Visiting sacred spaces is primarily associated with learning in religious education where young people engage with living religions and meet members of faith communities to learn about their beliefs, rituals of worship and celebrations.
However, such activities may also be part of local geography or history fieldwork, with churches in particular traditionally being the focal point of a village or town and providing evidence of the local population through registers of births, marriages and burials.
Apart from places of worship for different Christian denominations (e.g. Methodist or Baptist churches, or a Salvation Army citadel), mandirs, mosques and gurdwaras mark religious, geographical and historical changes in the local area and in the use of buildings, with, for instance, a fire station becoming a gurdwara or a church becoming in turn, a synagogue and a mosque.
Regional and national sites would include cathedrals, many — such as Liverpool, Coventry and Chichester — of architectural and artistic renown, places of pilgrimage such as Canterbury and Walsingham, and religious communities such as the Hindu community at Bhaktivedanta Manor (Watford) or the Samye Ling Tibetan Buddhist Monastery (Eskdalemuir).
‘Sacred spaces’ might also include special exhibitions of religious paintings, icons, religious artefacts or sacred texts, and museums such as the Victoria and Albert Museum in London with its new ‘Islamic Gallery’. Sites such as Glastonbury and Stonehenge would also be included in this category or other places with cultural or spiritual significance can also be visited to explore the nature of faith.

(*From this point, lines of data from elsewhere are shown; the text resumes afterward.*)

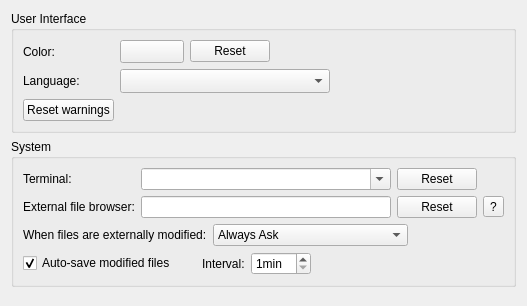
Old version of the form src/plugins/coreplugin/generalsettings.ui in the repository qt-creator/qt-creator.
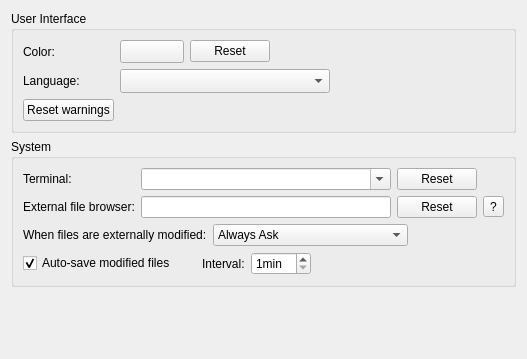
New version of the form. Icons and pictures are not drawn. Custom widgets are drawn as their Qt base class.

Commit message: GeneralSettings: Fix indentation in UI file

What changed in the file:
```diff
--- a/src/plugins/coreplugin/generalsettings.ui
+++ b/src/plugins/coreplugin/generalsettings.ui
@@ -7,7 +7,7 @@
     <x>0</x>
     <y>0</y>
     <width>527</width>
-    <height>306</height>
+    <height>359</height>
    </rect>
   </property>
   <layout class="QVBoxLayout" name="verticalLayout">
```
Lines whose indentation alone changed are shown as unchanged.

Other examples of sacred spaces also include memorial or peace gardens such as the Beth Shalom Holocaust Memorial and Education Centre in Nottinghamshire.
Download more information about sacred spaces.